While the satellite is insured for $183m, there is an expected $155m write-off if the satellite is not recoverable, and Maxar's share price took a hit. At Tuesday's close, it stood at $6.03, down more than 24 per cent since the company admitted it had a problem.
Other satellites will be able to cover some of the WorldView-4 commitments, Maxar said: “The company currently believes it will be able to offset $10 to 15m of the annual revenue from WorldView-4 and will work to minimise the potential impact on Maxar's financial results in future years.”
The satellite offered better than five meters accuracy and 30cm resolution, and was able to add 600,000 square kilometres of imagery to its library each day.

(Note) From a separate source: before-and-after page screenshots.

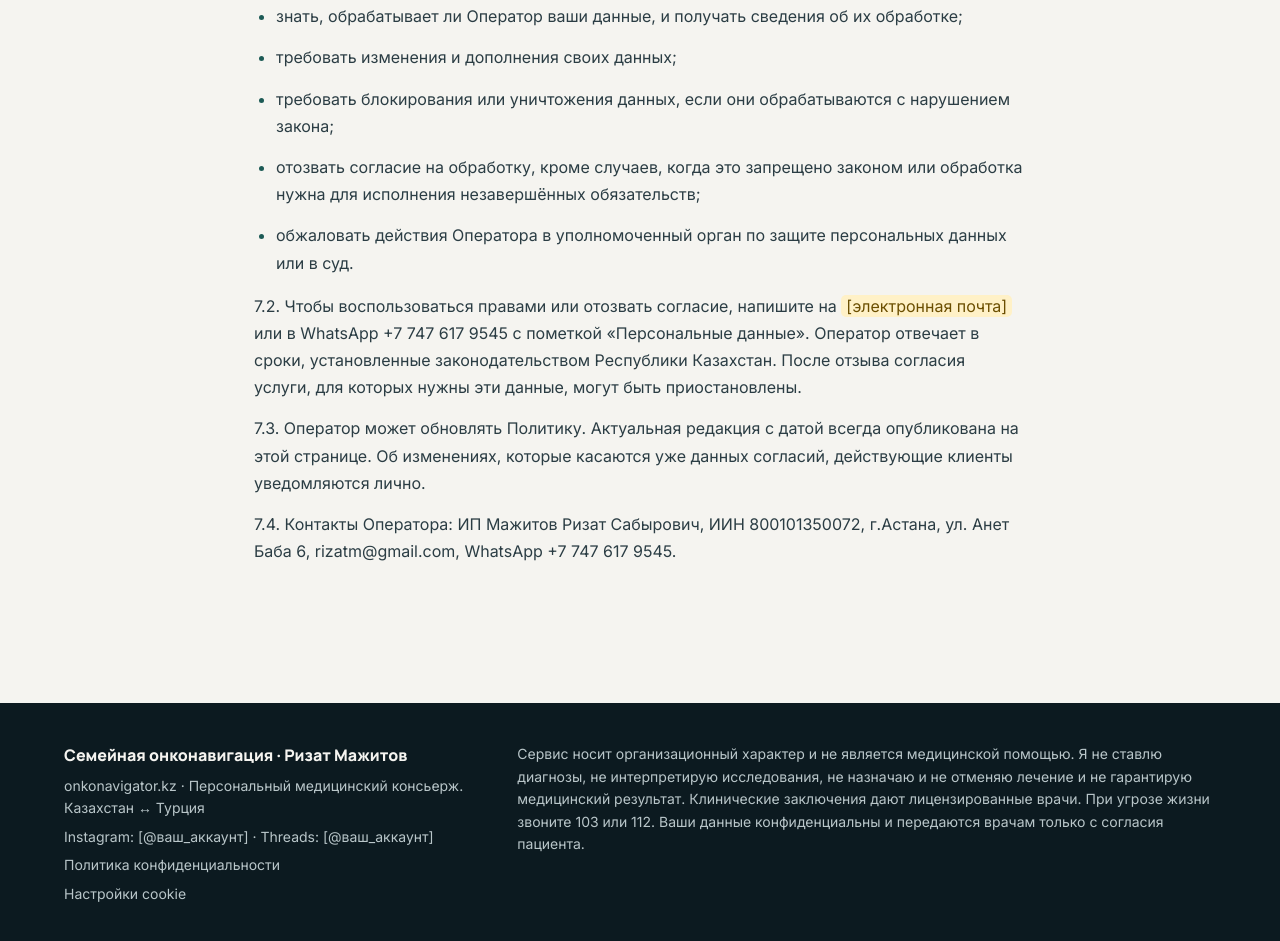
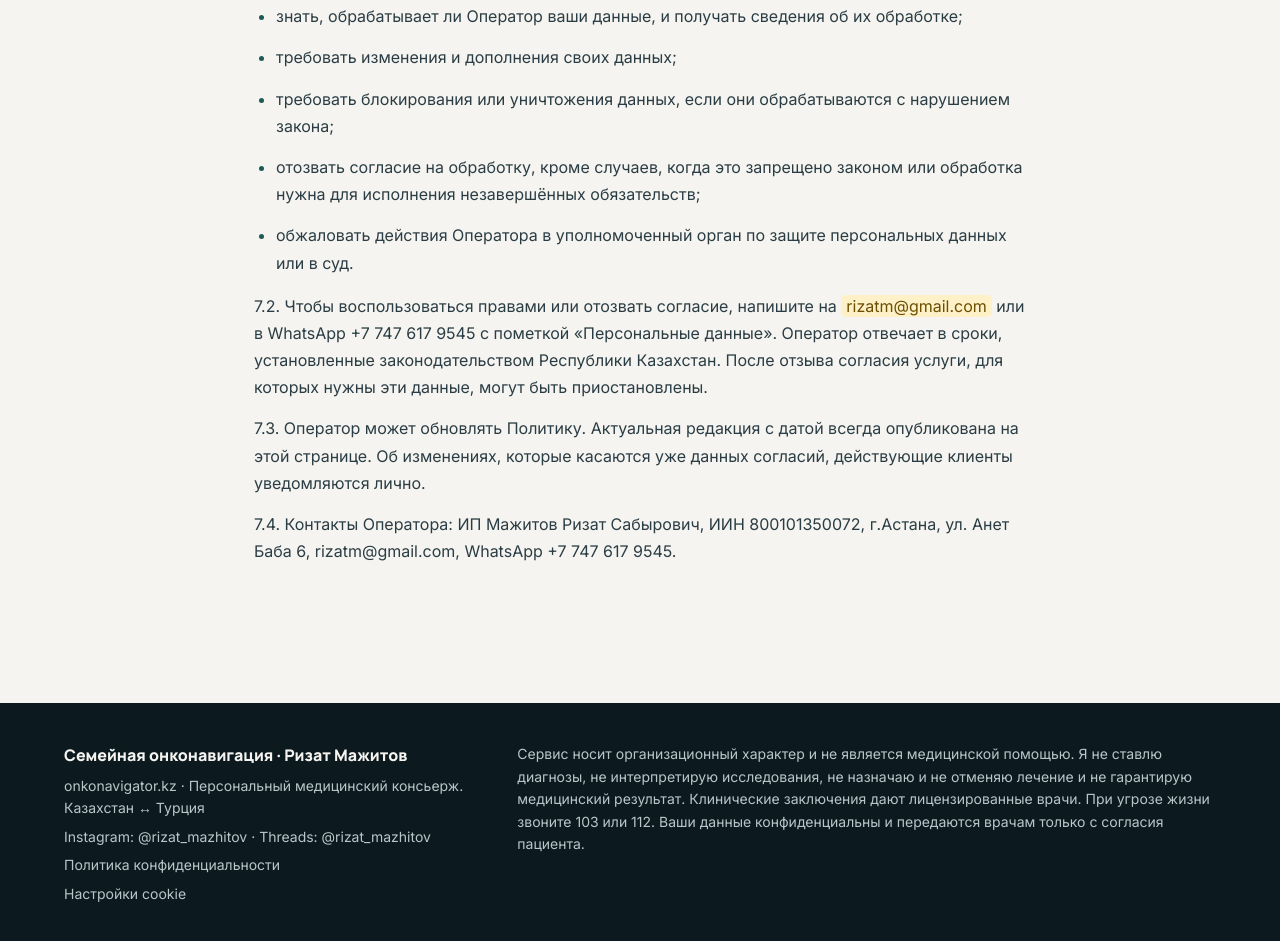
Before and after one commit to JVcai/onkonavigator, a plain HTML site: page privacy.html in a window 1280 px wide. Shown: the part 4987-5928 px from the top of the page. Drawn offline with Linux system fonts and the light colour scheme.

Commit message:
Add files via upload

```diff
--- a/privacy.html
+++ b/privacy.html
@@ -127,7 +127,7 @@ WhatsApp
 <li><p>отозвать согласие на обработку, кроме случаев, когда это запрещено законом или обработка нужна для исполнения незавершённых обязательств;</p></li>
 <li><p>обжаловать действия Оператора в уполномоченный орган по защите персональных данных или в суд.</p></li>
 </ul>
-<p>7.2. Чтобы воспользоваться правами или отозвать согласие, напишите на <mark class="ph">[электронная почта]</mark> или в WhatsApp +7 747 617 9545 с пометкой «Персональные данные». Оператор отвечает в сроки, установленные законодательством Республики Казахстан. После отзыва согласия услуги, для которых нужны эти данные, могут быть приостановлены.</p>
+<p>7.2. Чтобы воспользоваться правами или отозвать согласие, напишите на <mark class="ph">rizatm@gmail.com</mark> или в WhatsApp +7 747 617 9545 с пометкой «Персональные данные». Оператор отвечает в сроки, установленные законодательством Республики Казахстан. После отзыва согласия услуги, для которых нужны эти данные, могут быть приостановлены.</p>
 <p>7.3. Оператор может обновлять Политику. Актуальная редакция с датой всегда опубликована на этой странице. Об изменениях, которые касаются уже данных согласий, действующие клиенты уведомляются лично.</p>
 <p>7.4. Контакты Оператора: ИП Мажитов Ризат Сабырович, ИИН 800101350072, г.Астана, ул. Анет Баба 6, rizatm@gmail.com, WhatsApp +7 747 617 9545.</p>
 </section>
@@ -139,7 +139,10 @@ WhatsApp
 <div style="flex: 1 1 320px; min-width: 0; display: flex; flex-direction: column; gap: 6px">
 <span style="font-family: Manrope, sans-serif; font-weight: 800; font-size: 16px; color: #F5F4F0">Семейная онконавигация · Ризат Мажитов</span>
 <span>onkonavigator.kz · Персональный медицинский консьерж. Казахстан ↔ Турция</span>
-<span>Instagram: [@ваш_аккаунт] · Threads: [@ваш_аккаунт]</span>
+
+
+
+<span> <a href="https://www.instagram.com/rizat_mazhitov?fqnt=MTJrdTh3bXRlcWhiag%3D%3D">Instagram: @rizat_mazhitov</a> · <a href="https://www.threads.com/@rizat_mazhitov">Threads: @rizat_mazhitov</a></span>
 <a class="footer-link" href="privacy.html">Политика конфиденциальности</a>
 <button class="footer-link cookie-open" type="button">Настройки cookie</button>
 </div>
```
Also changed, not shown: index.html (+7 -0 lines).
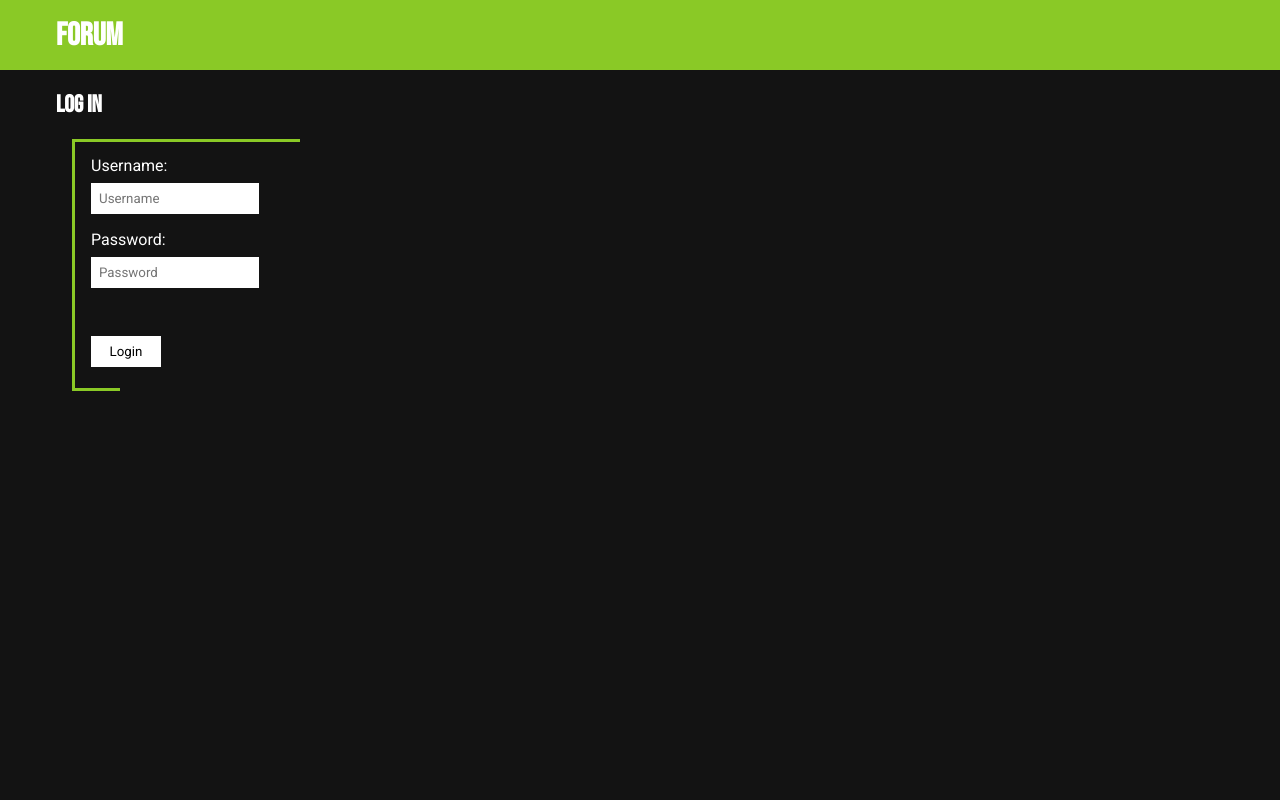
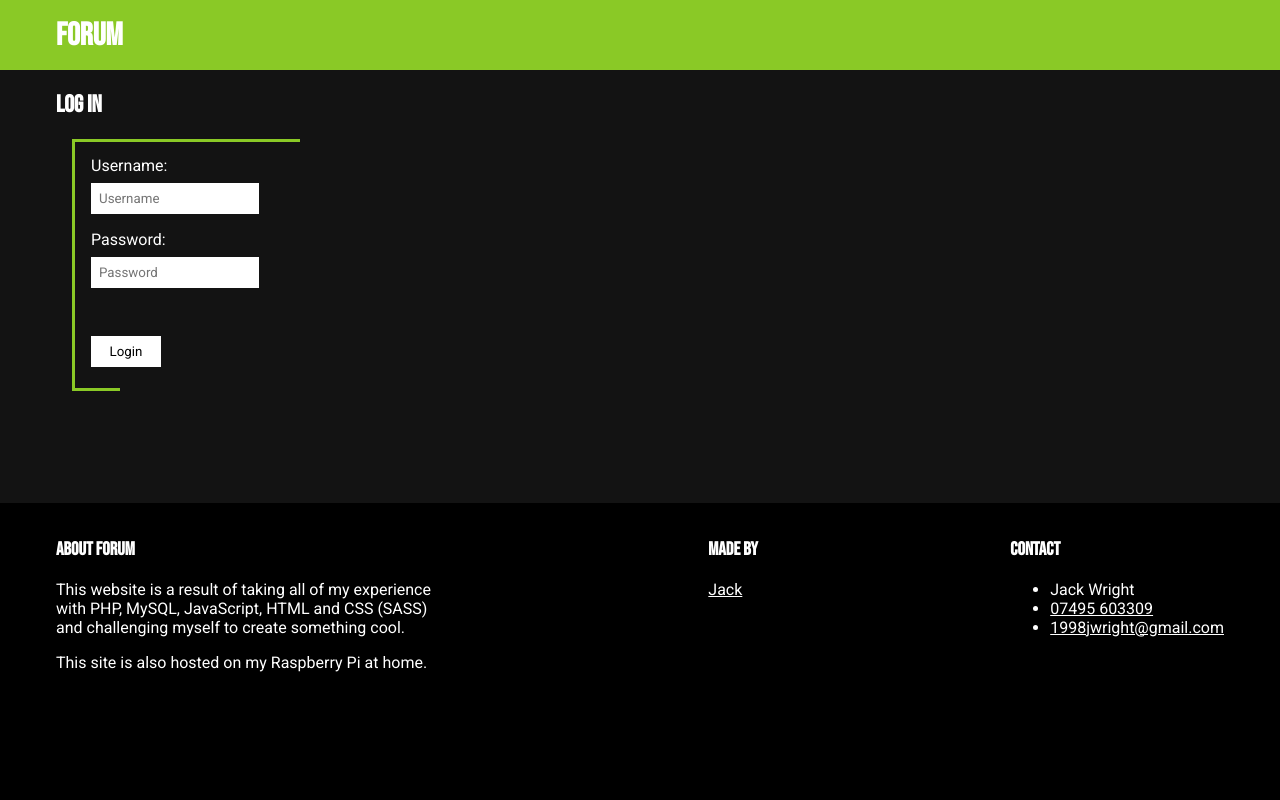
Before and after one commit to jack3898/The-Open-Network, a PHP site: page /login.php in a window 1280 px wide. Run offline with PHP 8.4, Linux system fonts and the light colour scheme.

```diff
--- /dev/null
+++ b/HTML/footer.html.php
@@ -0,0 +1,21 @@
+<footer>
+    <div id="footer-container">
+        <section>
+            <h3>About <?php echo GetWebsiteInfo::$title ?></h3>
+            <p>This website is a result of taking all of my experience with PHP, MySQL, JavaScript, HTML and CSS (SASS) and challenging myself to create something cool.</p>
+            <p>This site is also hosted on my Raspberry Pi at home.</p>
+        </section>
+        <section>
+            <h3>Made by</h3>
+            <p><a href="profile.php?user=jackwright3898">Jack</a></p>
+        </section>
+        <section>
+            <h3>Contact</h3>
+            <ul>
+                <li>Jack Wright</li>
+                <li><a href="tel:07495603309">07495 603309</a></li>
+                <li><a href="mailto:1998jwright@gmail.com">1998jwright@gmail.com</a></li>
+            </ul>
+        </section>
+    </div>
+</footer>
--- a/css/style.css
+++ b/css/style.css
@@ -22,13 +22,13 @@ body {
   display: grid;
   -ms-grid-columns: 1fr;
       grid-template-columns: 1fr;
-  -ms-grid-rows: auto auto auto;
-      grid-template-rows: auto auto auto;
+  -ms-grid-rows: 70px auto auto;
+      grid-template-rows: 70px auto auto;
       grid-template-areas: "header" "main" "footer";
+  min-height: 100vh;
 }
 
 header {
-  height: 70px;
   padding: 1rem;
   margin: 0 auto;
   width: 100%;
@@ -82,6 +82,7 @@ main {
   grid-area: main;
   width: 100%;
   max-width: 1200px;
+  min-height: 100%;
   margin: 0 auto;
   padding: 0 1rem;
 }
@@ -143,10 +144,38 @@ main form label::after {
   content: ':';
 }
 
+/*
+Footer styles
+*/
 footer {
   -ms-grid-row: 3;
   -ms-grid-column: 1;
   grid-area: footer;
+  background-color: black;
+  min-height: 200px;
+}
+
+#footer-container {
+  width: 100%;
+  max-width: 1200px;
+  margin: 0 auto;
+  display: -webkit-box;
+  display: -ms-flexbox;
+  display: flex;
+  -webkit-box-orient: horizontal;
+  -webkit-box-direction: normal;
+      -ms-flex-direction: row;
+          flex-direction: row;
+  -ms-flex-wrap: wrap;
+      flex-wrap: wrap;
+  -webkit-box-pack: justify;
+      -ms-flex-pack: justify;
+          justify-content: space-between;
+}
+
+section {
+  max-width: 400px;
+  margin: 1rem;
 }
 
 /*
--- a/css/style.scss
+++ b/css/style.scss
@@ -26,8 +26,9 @@ html{
 body{
     display: grid;
     grid-template-columns: 1fr;
-    grid-template-rows: auto auto auto;
+    grid-template-rows: 70px auto auto;
     grid-template-areas: "header" "main" "footer";
+    min-height: 100vh;
 }
 
 header{
@@ -37,7 +38,6 @@ header{
         margin: 0;
     }
 
-    height: 70px;
     padding: 1rem;
     margin: 0 auto;
     width: 100%;
@@ -79,6 +79,7 @@ main{
 
     width: 100%;
     max-width: 1200px;
+    min-height: 100%;
     margin: 0 auto;
     padding: 0 1rem;
 
@@ -142,8 +143,26 @@ main{
     }
 }
 
+/*
+Footer styles
+*/
 footer{
     grid-area: footer;
+    background-color: $pure-dark;
+    min-height: 200px;
+    }
+    #footer-container{
+        width: 100%;
+        max-width: 1200px;
+        margin: 0 auto;
+        display: flex;
+        flex-direction: row;
+        flex-wrap: wrap;
+        justify-content: space-between;
+    }
+    section{
+        max-width: 400px;
+        margin: 1rem;
 }
 
 /*
--- a/index.php
+++ b/index.php
@@ -15,6 +15,6 @@ include_once 'HTML/header.html.php';
         <h2>Posts for <?php echo $currentuser->forename ?>:</h2>
 
     </main>
-    <footer></footer>
+    <?php include 'HTML/footer.html.php'; ?>
 </body>
 </html><?php }
--- a/login.php
+++ b/login.php
@@ -13,6 +13,7 @@ include_once 'HTML/header.html.php';
     <input type="password" name="password" placeholder="Password">
     <input type="submit" value="Login">
 </form>
-<main>
+</main>
+<?php include 'HTML/footer.html.php'; ?>
 </body>
 </html>
--- a/logout.php
+++ b/logout.php
@@ -5,4 +5,4 @@ session_start();
 unset($_SESSION['logged_in']);
 unset($User);
 
-header('Location: '.'index.php');
+header('Location: index.php');
--- a/profile.php
+++ b/profile.php
@@ -94,6 +94,6 @@ $profileuser = new User(
             <?php
         } ?>
     </main>
-    <footer></footer>
+    <?php include 'HTML/footer.html.php'; ?>
 </body>
 </html><?php }
```
Also changed, not shown: authenticate.php (+20 -11 lines), uploads/profilebanners/5dda94986a35e1.03060244jasontester9000.jpg (added), 1 other file.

It was originally ordered by a company called GeoEye, which Digital Globe acquired in 2013.
Last October, Maxar reported third-quarter revenue of $508m, with $231m coming from Digital Globe, but the company turned in a total loss for the quarter of $432.5m. ®